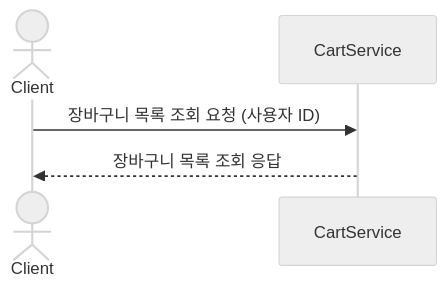
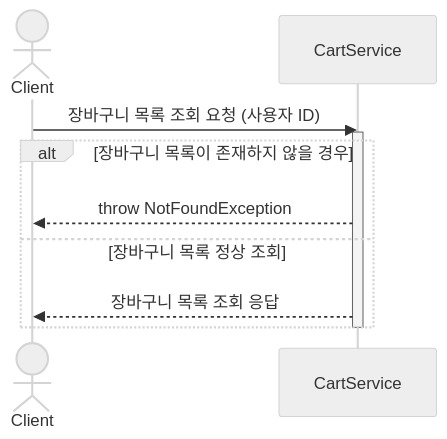
Before and after one commit to lgm1007/hhplus_ecommerce: the tenth of 10 diagrams in docs/SEQUENCE_DIAGRAM.md, drawn with Mermaid (neutral theme). The commit also changed other lines of this file, not shown here.

Commit message:
docs: 시퀀스 다이어그램 내용 수정

````diff
--- a/docs/SEQUENCE_DIAGRAM.md
+++ b/docs/SEQUENCE_DIAGRAM.md
@@ -229,8 +301,14 @@
 ```mermaid
 sequenceDiagram
     actor Client
     participant CartService
 
     Client ->> CartService: 장바구니 목록 조회 요청 (사용자 ID)
-    CartService -->> Client: 장바구니 목록 조회 응답
+    activate CartService
+    alt 장바구니 목록이 존재하지 않을 경우
+        CartService -->> Client: throw NotFoundException
+    else 장바구니 목록 정상 조회
+        CartService -->> Client: 장바구니 목록 조회 응답
+    end
+    deactivate CartService
 ```
````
· · · · · · ·
### [WORK TASK]
Everything in the data above gets copied exactly. Only the pictures are skipped.

### [RESPONSE TO THIS EXERCISE]
Before and after one commit to lgm1007/hhplus_ecommerce: the tenth of 10 diagrams in docs/SEQUENCE_DIAGRAM.md, drawn with Mermaid (neutral theme). The commit also changed other lines of this file, not shown here.

Commit message:
docs: 시퀀스 다이어그램 내용 수정

````diff
--- a/docs/SEQUENCE_DIAGRAM.md
+++ b/docs/SEQUENCE_DIAGRAM.md
@@ -229,8 +301,14 @@
 ```mermaid
 sequenceDiagram
     actor Client
     participant CartService
 
     Client ->> CartService: 장바구니 목록 조회 요청 (사용자 ID)
-    CartService -->> Client: 장바구니 목록 조회 응답
+    activate CartService
+    alt 장바구니 목록이 존재하지 않을 경우
+        CartService -->> Client: throw NotFoundException
+    else 장바구니 목록 정상 조회
+        CartService -->> Client: 장바구니 목록 조회 응답
+    end
+    deactivate CartService
 ```
````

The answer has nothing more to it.